• Directions
Give back the records below verbatim, please, but without a single image.

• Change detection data
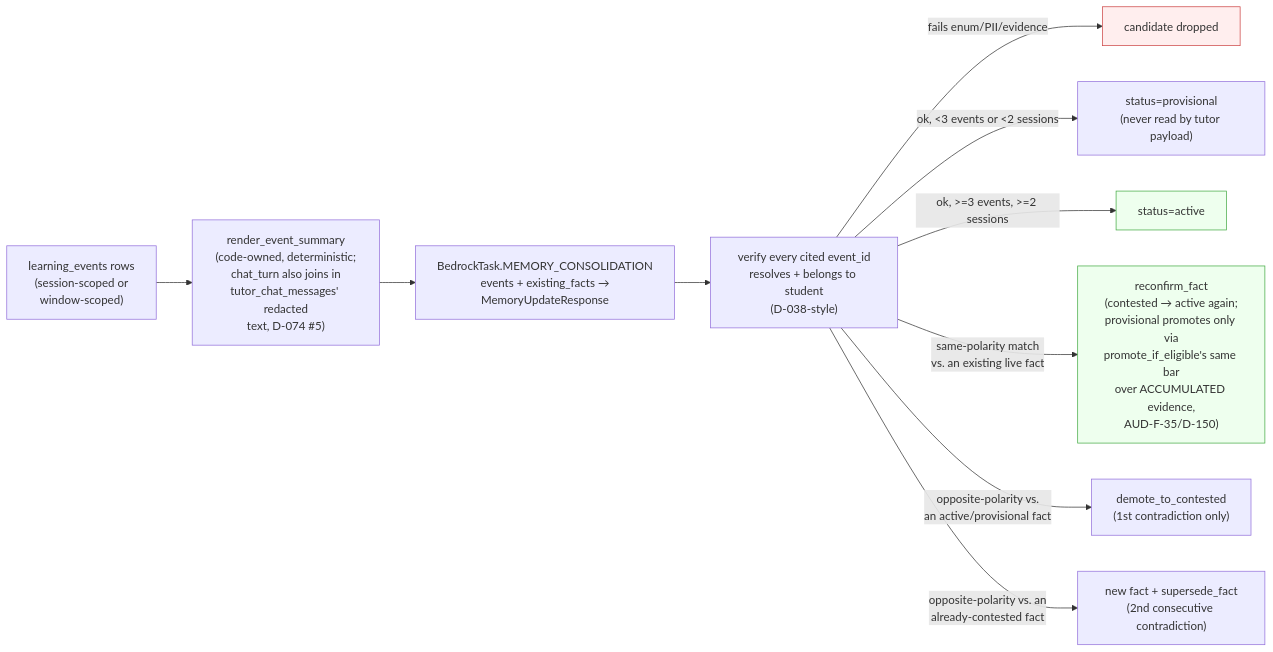
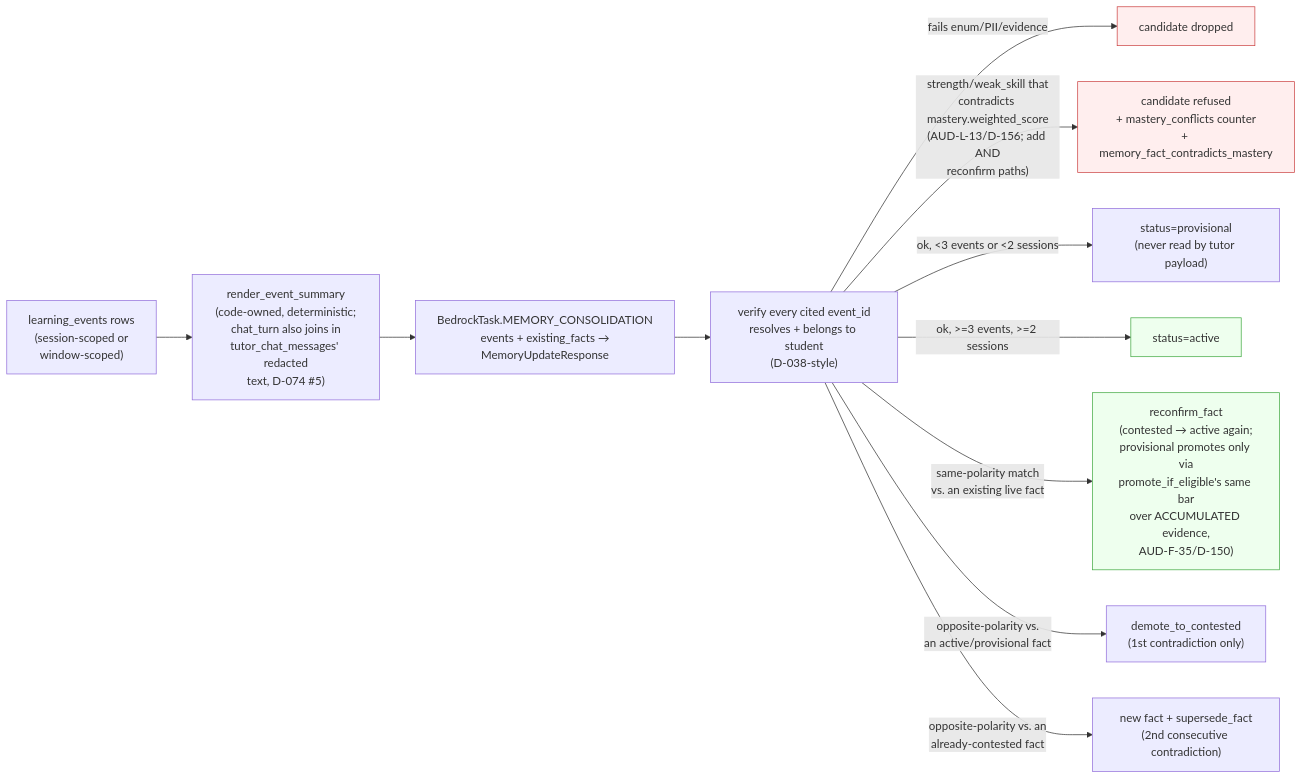
The ninth of 11 diagrams in docs/ARCHITECTURE.md (lucasjeongsikpark/IntelliChoice), drawn with Mermaid before and after one commit. The commit also changed other lines of this file and 26 other files, not shown here.

First line of the commit message:
D-156: an outage message, a memory floor, and one definition of "weak" (#87)

````diff
--- a/docs/ARCHITECTURE.md
+++ b/docs/ARCHITECTURE.md
@@ -743,17 +776,18 @@
 ```mermaid
 flowchart LR
     EVENTS["learning_events rows<br/>(session-scoped or<br/>window-scoped)"] --> RENDER["render_event_summary<br/>(code-owned, deterministic;<br/>chat_turn also joins in<br/>tutor_chat_messages' redacted<br/>text, D-074 #5)"]
     RENDER --> CALL["BedrockTask.MEMORY_CONSOLIDATION<br/>events + existing_facts →<br/>MemoryUpdateResponse"]
     CALL --> VERIFY["verify every cited event_id<br/>resolves + belongs to student<br/>(D-038-style)"]
     VERIFY -->|"fails enum/PII/evidence"| DROP["candidate dropped"]
+    VERIFY -->|"strength/weak_skill that<br/>contradicts mastery.weighted_score<br/>(AUD-L-13/D-156; add AND<br/>reconfirm paths)"| CONFLICT["candidate refused<br/>+ mastery_conflicts counter<br/>+ memory_fact_contradicts_mastery"]
     VERIFY -->|"ok, <3 events or <2 sessions"| PROV["status=provisional<br/>(never read by tutor payload)"]
     VERIFY -->|"ok, >=3 events, >=2 sessions"| ACTIVE["status=active"]
     VERIFY -->|"same-polarity match<br/>vs. an existing live fact"| RECONFIRM["reconfirm_fact<br/>(contested → active again;<br/>provisional promotes only via<br/>promote_if_eligible's same bar<br/>over ACCUMULATED evidence,<br/>AUD-F-35/D-150)"]
     VERIFY -->|"opposite-polarity vs.<br/>an active/provisional fact"| DEMOTE["demote_to_contested<br/>(1st contradiction only)"]
     VERIFY -->|"opposite-polarity vs. an<br/>already-contested fact"| SUPERSEDE["new fact + supersede_fact<br/>(2nd consecutive contradiction)"]
 
     classDef terminal fill:#efe,stroke:#4a4
     classDef reject fill:#fee,stroke:#c44
     class ACTIVE,RECONFIRM terminal
-    class DROP reject
+    class DROP,CONFLICT reject
 ```
````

• Solution below
The ninth of 11 diagrams in docs/ARCHITECTURE.md (lucasjeongsikpark/IntelliChoice), drawn with Mermaid before and after one commit. The commit also changed other lines of this file and 26 other files, not shown here.

First line of the commit message:
D-156: an outage message, a memory floor, and one definition of "weak" (#87)

````diff
--- a/docs/ARCHITECTURE.md
+++ b/docs/ARCHITECTURE.md
@@ -743,17 +776,18 @@
 ```mermaid
 flowchart LR
     EVENTS["learning_events rows<br/>(session-scoped or<br/>window-scoped)"] --> RENDER["render_event_summary<br/>(code-owned, deterministic;<br/>chat_turn also joins in<br/>tutor_chat_messages' redacted<br/>text, D-074 #5)"]
     RENDER --> CALL["BedrockTask.MEMORY_CONSOLIDATION<br/>events + existing_facts →<br/>MemoryUpdateResponse"]
     CALL --> VERIFY["verify every cited event_id<br/>resolves + belongs to student<br/>(D-038-style)"]
     VERIFY -->|"fails enum/PII/evidence"| DROP["candidate dropped"]
+    VERIFY -->|"strength/weak_skill that<br/>contradicts mastery.weighted_score<br/>(AUD-L-13/D-156; add AND<br/>reconfirm paths)"| CONFLICT["candidate refused<br/>+ mastery_conflicts counter<br/>+ memory_fact_contradicts_mastery"]
     VERIFY -->|"ok, <3 events or <2 sessions"| PROV["status=provisional<br/>(never read by tutor payload)"]
     VERIFY -->|"ok, >=3 events, >=2 sessions"| ACTIVE["status=active"]
     VERIFY -->|"same-polarity match<br/>vs. an existing live fact"| RECONFIRM["reconfirm_fact<br/>(contested → active again;<br/>provisional promotes only via<br/>promote_if_eligible's same bar<br/>over ACCUMULATED evidence,<br/>AUD-F-35/D-150)"]
     VERIFY -->|"opposite-polarity vs.<br/>an active/provisional fact"| DEMOTE["demote_to_contested<br/>(1st contradiction only)"]
     VERIFY -->|"opposite-polarity vs. an<br/>already-contested fact"| SUPERSEDE["new fact + supersede_fact<br/>(2nd consecutive contradiction)"]
 
     classDef terminal fill:#efe,stroke:#4a4
     classDef reject fill:#fee,stroke:#c44
     class ACTIVE,RECONFIRM terminal
-    class DROP reject
+    class DROP,CONFLICT reject
 ```
````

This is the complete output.